Data in this exercise:
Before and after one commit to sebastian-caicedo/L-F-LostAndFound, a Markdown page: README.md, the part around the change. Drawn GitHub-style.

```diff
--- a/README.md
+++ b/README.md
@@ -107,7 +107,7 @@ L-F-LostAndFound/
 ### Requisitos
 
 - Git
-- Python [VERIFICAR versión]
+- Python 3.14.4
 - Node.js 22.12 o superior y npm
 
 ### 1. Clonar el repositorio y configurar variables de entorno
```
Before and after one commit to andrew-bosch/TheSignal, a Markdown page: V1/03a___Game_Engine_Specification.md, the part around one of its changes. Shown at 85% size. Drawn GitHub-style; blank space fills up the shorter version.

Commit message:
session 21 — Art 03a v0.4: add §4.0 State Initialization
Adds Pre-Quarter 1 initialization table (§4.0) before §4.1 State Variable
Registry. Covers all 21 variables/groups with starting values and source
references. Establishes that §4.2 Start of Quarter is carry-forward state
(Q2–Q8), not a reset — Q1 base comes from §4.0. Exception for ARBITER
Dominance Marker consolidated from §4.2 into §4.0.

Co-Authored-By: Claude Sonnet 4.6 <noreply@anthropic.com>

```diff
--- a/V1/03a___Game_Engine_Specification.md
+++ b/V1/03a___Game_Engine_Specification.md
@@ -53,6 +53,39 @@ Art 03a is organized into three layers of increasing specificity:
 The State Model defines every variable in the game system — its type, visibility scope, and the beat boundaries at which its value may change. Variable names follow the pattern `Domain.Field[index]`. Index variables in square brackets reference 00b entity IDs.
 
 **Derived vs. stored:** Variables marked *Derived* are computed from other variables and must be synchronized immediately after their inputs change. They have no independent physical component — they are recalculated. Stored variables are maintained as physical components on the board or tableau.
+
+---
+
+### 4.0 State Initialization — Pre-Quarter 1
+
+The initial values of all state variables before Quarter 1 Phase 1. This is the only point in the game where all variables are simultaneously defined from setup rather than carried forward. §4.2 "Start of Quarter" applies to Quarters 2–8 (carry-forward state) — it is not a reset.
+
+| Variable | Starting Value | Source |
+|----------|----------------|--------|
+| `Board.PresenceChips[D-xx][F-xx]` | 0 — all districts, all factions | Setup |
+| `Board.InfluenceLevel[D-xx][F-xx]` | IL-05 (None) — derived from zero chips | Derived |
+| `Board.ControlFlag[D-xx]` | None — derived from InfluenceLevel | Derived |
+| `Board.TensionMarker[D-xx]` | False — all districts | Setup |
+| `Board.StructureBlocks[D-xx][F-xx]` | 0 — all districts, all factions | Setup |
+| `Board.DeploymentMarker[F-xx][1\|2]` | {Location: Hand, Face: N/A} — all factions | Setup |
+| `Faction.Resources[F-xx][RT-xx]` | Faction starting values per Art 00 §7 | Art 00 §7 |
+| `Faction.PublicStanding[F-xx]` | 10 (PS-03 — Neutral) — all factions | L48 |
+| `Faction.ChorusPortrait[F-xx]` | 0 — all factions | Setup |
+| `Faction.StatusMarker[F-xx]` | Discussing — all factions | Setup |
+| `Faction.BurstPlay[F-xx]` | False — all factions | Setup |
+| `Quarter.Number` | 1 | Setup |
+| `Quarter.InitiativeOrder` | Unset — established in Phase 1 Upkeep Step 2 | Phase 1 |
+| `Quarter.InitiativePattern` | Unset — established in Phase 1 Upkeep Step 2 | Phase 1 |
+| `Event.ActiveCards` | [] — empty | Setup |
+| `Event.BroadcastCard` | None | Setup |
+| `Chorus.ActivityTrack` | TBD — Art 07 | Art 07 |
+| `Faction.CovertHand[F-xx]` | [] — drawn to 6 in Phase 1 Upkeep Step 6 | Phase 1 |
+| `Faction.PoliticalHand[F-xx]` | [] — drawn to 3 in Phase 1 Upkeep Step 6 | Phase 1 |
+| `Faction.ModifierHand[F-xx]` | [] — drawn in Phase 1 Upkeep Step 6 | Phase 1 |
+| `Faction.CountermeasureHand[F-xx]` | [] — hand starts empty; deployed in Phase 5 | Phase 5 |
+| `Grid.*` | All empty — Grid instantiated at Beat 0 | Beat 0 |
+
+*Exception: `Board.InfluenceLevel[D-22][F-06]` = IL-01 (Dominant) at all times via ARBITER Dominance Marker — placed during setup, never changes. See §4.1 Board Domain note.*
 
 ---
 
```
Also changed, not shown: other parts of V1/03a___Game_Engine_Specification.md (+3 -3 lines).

Work order: Write all the data out again, exactly.

Task output:
Before and after one commit to sebastian-caicedo/L-F-LostAndFound, a Markdown page: README.md, the part around the change. Drawn GitHub-style.

```diff
--- a/README.md
+++ b/README.md
@@ -107,7 +107,7 @@ L-F-LostAndFound/
 ### Requisitos
 
 - Git
-- Python [VERIFICAR versión]
+- Python 3.14.4
 - Node.js 22.12 o superior y npm
 
 ### 1. Clonar el repositorio y configurar variables de entorno
```
Before and after one commit to andrew-bosch/TheSignal, a Markdown page: V1/03a___Game_Engine_Specification.md, the part around one of its changes. Shown at 85% size. Drawn GitHub-style; blank space fills up the shorter version.

Commit message:
session 21 — Art 03a v0.4: add §4.0 State Initialization
Adds Pre-Quarter 1 initialization table (§4.0) before §4.1 State Variable
Registry. Covers all 21 variables/groups with starting values and source
references. Establishes that §4.2 Start of Quarter is carry-forward state
(Q2–Q8), not a reset — Q1 base comes from §4.0. Exception for ARBITER
Dominance Marker consolidated from §4.2 into §4.0.

Co-Authored-By: Claude Sonnet 4.6 <noreply@anthropic.com>

```diff
--- a/V1/03a___Game_Engine_Specification.md
+++ b/V1/03a___Game_Engine_Specification.md
@@ -53,6 +53,39 @@ Art 03a is organized into three layers of increasing specificity:
 The State Model defines every variable in the game system — its type, visibility scope, and the beat boundaries at which its value may change. Variable names follow the pattern `Domain.Field[index]`. Index variables in square brackets reference 00b entity IDs.
 
 **Derived vs. stored:** Variables marked *Derived* are computed from other variables and must be synchronized immediately after their inputs change. They have no independent physical component — they are recalculated. Stored variables are maintained as physical components on the board or tableau.
+
+---
+
+### 4.0 State Initialization — Pre-Quarter 1
+
+The initial values of all state variables before Quarter 1 Phase 1. This is the only point in the game where all variables are simultaneously defined from setup rather than carried forward. §4.2 "Start of Quarter" applies to Quarters 2–8 (carry-forward state) — it is not a reset.
+
+| Variable | Starting Value | Source |
+|----------|----------------|--------|
+| `Board.PresenceChips[D-xx][F-xx]` | 0 — all districts, all factions | Setup |
+| `Board.InfluenceLevel[D-xx][F-xx]` | IL-05 (None) — derived from zero chips | Derived |
+| `Board.ControlFlag[D-xx]` | None — derived from InfluenceLevel | Derived |
+| `Board.TensionMarker[D-xx]` | False — all districts | Setup |
+| `Board.StructureBlocks[D-xx][F-xx]` | 0 — all districts, all factions | Setup |
+| `Board.DeploymentMarker[F-xx][1\|2]` | {Location: Hand, Face: N/A} — all factions | Setup |
+| `Faction.Resources[F-xx][RT-xx]` | Faction starting values per Art 00 §7 | Art 00 §7 |
+| `Faction.PublicStanding[F-xx]` | 10 (PS-03 — Neutral) — all factions | L48 |
+| `Faction.ChorusPortrait[F-xx]` | 0 — all factions | Setup |
+| `Faction.StatusMarker[F-xx]` | Discussing — all factions | Setup |
+| `Faction.BurstPlay[F-xx]` | False — all factions | Setup |
+| `Quarter.Number` | 1 | Setup |
+| `Quarter.InitiativeOrder` | Unset — established in Phase 1 Upkeep Step 2 | Phase 1 |
+| `Quarter.InitiativePattern` | Unset — established in Phase 1 Upkeep Step 2 | Phase 1 |
+| `Event.ActiveCards` | [] — empty | Setup |
+| `Event.BroadcastCard` | None | Setup |
+| `Chorus.ActivityTrack` | TBD — Art 07 | Art 07 |
+| `Faction.CovertHand[F-xx]` | [] — drawn to 6 in Phase 1 Upkeep Step 6 | Phase 1 |
+| `Faction.PoliticalHand[F-xx]` | [] — drawn to 3 in Phase 1 Upkeep Step 6 | Phase 1 |
+| `Faction.ModifierHand[F-xx]` | [] — drawn in Phase 1 Upkeep Step 6 | Phase 1 |
+| `Faction.CountermeasureHand[F-xx]` | [] — hand starts empty; deployed in Phase 5 | Phase 5 |
+| `Grid.*` | All empty — Grid instantiated at Beat 0 | Beat 0 |
+
+*Exception: `Board.InfluenceLevel[D-22][F-06]` = IL-01 (Dominant) at all times via ARBITER Dominance Marker — placed during setup, never changes. See §4.1 Board Domain note.*
 
 ---
 
```
Also changed, not shown: other parts of V1/03a___Game_Engine_Specification.md (+3 -3 lines).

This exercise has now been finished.